From the listing that follows, report the number of lines with the word "begin" in them, and no other output.

-- ENTRIES PROVIDED follows --

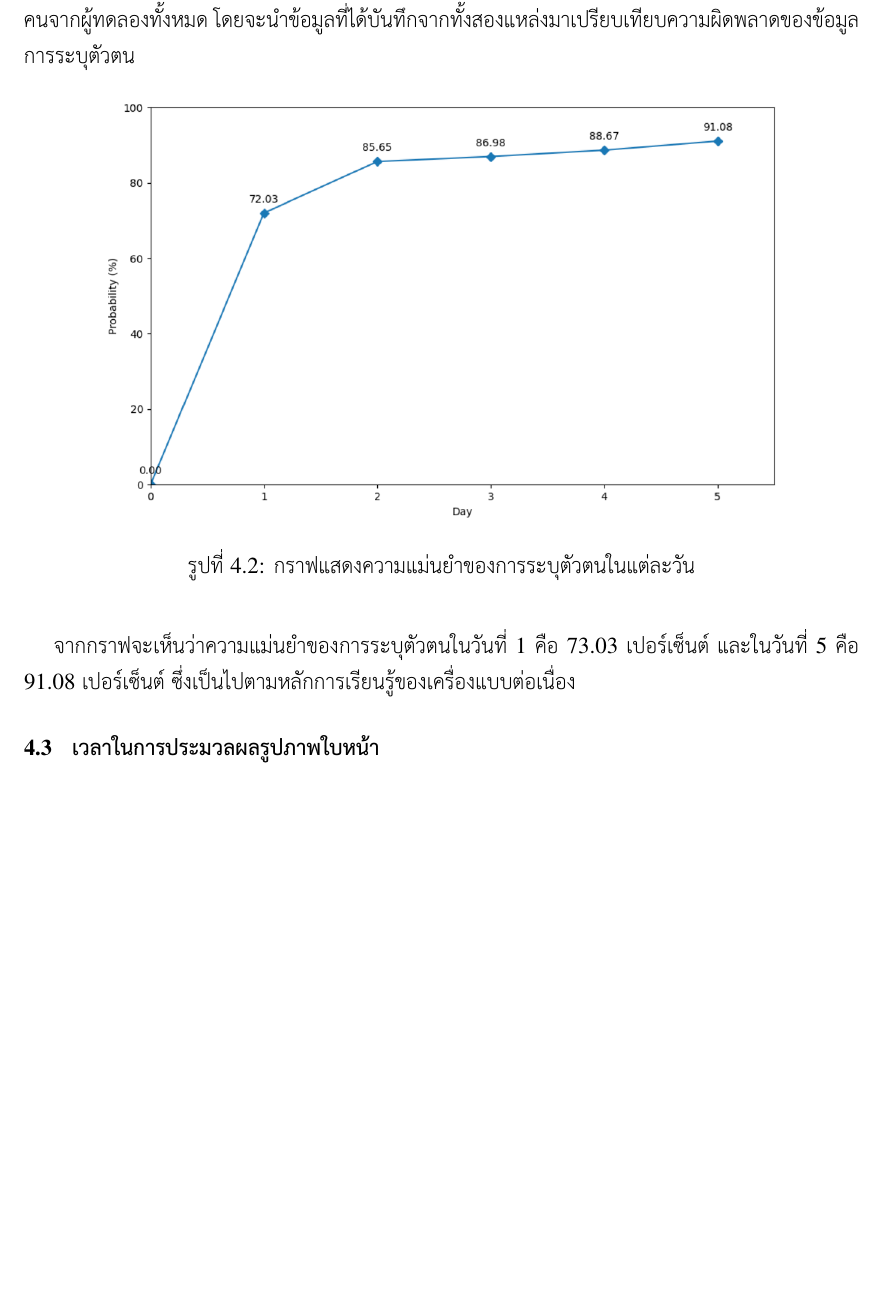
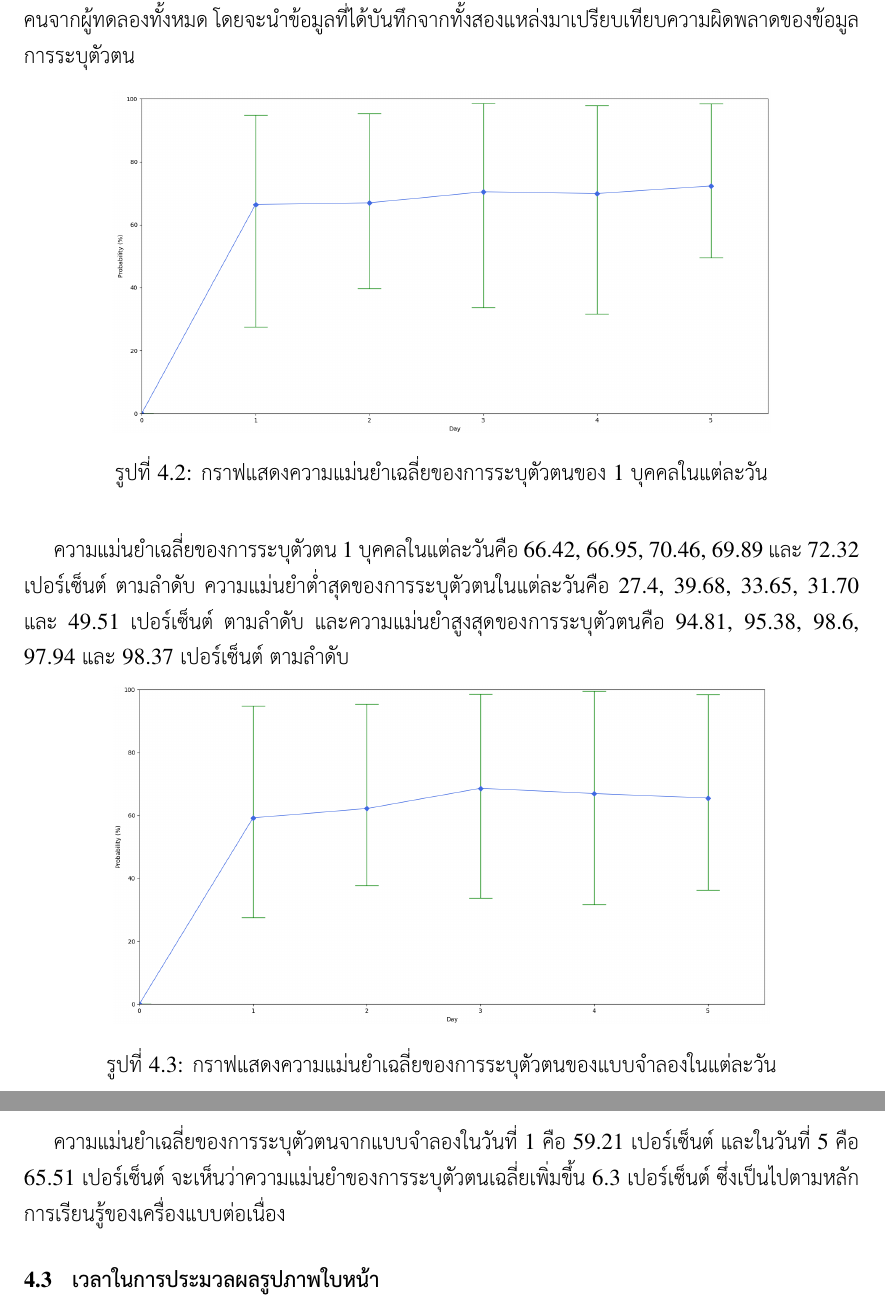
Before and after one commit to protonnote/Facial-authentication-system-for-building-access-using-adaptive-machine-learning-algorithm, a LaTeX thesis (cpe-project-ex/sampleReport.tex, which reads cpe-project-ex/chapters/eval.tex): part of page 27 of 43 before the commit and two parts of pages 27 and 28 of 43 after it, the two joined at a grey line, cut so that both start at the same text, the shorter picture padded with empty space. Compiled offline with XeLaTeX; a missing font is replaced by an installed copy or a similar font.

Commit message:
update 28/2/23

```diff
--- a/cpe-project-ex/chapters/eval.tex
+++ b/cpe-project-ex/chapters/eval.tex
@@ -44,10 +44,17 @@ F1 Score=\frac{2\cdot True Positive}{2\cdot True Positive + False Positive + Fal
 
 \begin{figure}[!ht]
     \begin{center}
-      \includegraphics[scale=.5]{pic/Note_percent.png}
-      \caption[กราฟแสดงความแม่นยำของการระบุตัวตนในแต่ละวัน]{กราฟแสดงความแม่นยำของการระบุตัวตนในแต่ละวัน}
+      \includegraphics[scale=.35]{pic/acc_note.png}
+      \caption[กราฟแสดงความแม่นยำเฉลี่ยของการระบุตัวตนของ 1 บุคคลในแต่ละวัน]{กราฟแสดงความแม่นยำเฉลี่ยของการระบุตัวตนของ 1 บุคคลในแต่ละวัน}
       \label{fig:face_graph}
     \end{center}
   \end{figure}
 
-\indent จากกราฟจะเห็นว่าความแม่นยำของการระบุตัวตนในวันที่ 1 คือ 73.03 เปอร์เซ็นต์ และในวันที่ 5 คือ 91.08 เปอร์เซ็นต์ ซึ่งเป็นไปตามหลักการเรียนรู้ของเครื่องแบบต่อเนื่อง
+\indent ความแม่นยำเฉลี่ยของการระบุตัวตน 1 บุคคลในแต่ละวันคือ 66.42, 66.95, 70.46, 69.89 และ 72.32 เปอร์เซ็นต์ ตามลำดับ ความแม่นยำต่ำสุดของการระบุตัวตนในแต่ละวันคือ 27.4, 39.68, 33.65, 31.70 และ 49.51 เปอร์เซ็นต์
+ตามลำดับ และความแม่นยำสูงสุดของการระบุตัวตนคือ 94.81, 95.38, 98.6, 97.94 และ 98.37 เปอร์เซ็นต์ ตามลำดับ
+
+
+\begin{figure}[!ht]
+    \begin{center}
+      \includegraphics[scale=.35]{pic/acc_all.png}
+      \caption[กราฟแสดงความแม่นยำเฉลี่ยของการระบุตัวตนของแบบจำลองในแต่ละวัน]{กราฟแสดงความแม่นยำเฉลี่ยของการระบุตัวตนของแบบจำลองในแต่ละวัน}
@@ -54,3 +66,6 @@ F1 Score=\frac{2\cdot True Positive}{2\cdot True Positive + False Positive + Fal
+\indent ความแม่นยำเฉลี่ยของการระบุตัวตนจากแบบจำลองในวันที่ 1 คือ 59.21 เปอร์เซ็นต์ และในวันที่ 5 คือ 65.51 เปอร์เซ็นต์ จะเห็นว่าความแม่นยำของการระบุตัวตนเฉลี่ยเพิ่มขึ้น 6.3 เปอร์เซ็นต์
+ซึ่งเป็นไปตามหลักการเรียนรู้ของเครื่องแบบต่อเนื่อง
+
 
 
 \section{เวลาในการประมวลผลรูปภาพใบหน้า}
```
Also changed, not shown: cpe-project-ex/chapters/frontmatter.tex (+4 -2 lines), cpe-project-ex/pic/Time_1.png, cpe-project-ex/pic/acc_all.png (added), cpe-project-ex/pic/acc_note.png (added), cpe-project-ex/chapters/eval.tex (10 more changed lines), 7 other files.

-- ENTRIES PROVIDED concluded --
-- ENTRIES PROVIDED follows --

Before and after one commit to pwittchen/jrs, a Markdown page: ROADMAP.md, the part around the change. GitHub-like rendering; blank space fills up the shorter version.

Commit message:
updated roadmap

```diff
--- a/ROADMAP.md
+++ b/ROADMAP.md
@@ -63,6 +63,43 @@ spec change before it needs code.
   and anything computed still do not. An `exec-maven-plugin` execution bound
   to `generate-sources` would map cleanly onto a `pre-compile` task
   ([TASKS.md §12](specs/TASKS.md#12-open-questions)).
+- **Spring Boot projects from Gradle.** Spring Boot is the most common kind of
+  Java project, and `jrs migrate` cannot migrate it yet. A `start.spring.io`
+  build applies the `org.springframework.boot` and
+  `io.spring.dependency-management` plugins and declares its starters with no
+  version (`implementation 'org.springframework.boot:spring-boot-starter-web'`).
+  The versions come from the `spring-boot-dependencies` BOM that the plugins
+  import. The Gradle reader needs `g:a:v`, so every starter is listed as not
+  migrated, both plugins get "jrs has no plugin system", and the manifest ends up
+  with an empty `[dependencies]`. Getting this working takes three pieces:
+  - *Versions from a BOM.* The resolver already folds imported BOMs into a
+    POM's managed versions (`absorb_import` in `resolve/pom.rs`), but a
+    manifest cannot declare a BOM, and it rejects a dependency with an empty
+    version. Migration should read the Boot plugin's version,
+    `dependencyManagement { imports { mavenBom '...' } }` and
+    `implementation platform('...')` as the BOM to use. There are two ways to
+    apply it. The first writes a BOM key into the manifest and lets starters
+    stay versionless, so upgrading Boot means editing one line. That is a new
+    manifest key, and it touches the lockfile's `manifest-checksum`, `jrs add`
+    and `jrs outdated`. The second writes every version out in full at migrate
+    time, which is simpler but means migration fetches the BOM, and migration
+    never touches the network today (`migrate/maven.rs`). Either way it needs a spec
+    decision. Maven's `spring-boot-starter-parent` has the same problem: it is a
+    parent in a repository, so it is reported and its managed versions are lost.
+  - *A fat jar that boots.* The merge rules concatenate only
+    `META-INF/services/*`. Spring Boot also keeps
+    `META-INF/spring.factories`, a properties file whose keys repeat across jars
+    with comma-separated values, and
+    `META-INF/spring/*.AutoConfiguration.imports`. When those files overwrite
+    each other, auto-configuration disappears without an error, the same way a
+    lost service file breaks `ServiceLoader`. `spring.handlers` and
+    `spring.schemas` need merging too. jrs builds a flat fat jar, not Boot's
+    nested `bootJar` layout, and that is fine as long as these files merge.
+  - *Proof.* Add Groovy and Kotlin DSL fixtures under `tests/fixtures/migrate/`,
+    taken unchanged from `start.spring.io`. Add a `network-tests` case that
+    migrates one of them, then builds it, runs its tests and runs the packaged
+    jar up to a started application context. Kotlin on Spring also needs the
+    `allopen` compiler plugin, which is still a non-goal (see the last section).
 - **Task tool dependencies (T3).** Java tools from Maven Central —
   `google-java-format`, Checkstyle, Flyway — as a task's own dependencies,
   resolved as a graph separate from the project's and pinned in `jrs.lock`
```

-- ENTRIES PROVIDED concluded --

> **WRITTEN RESPONSE**
4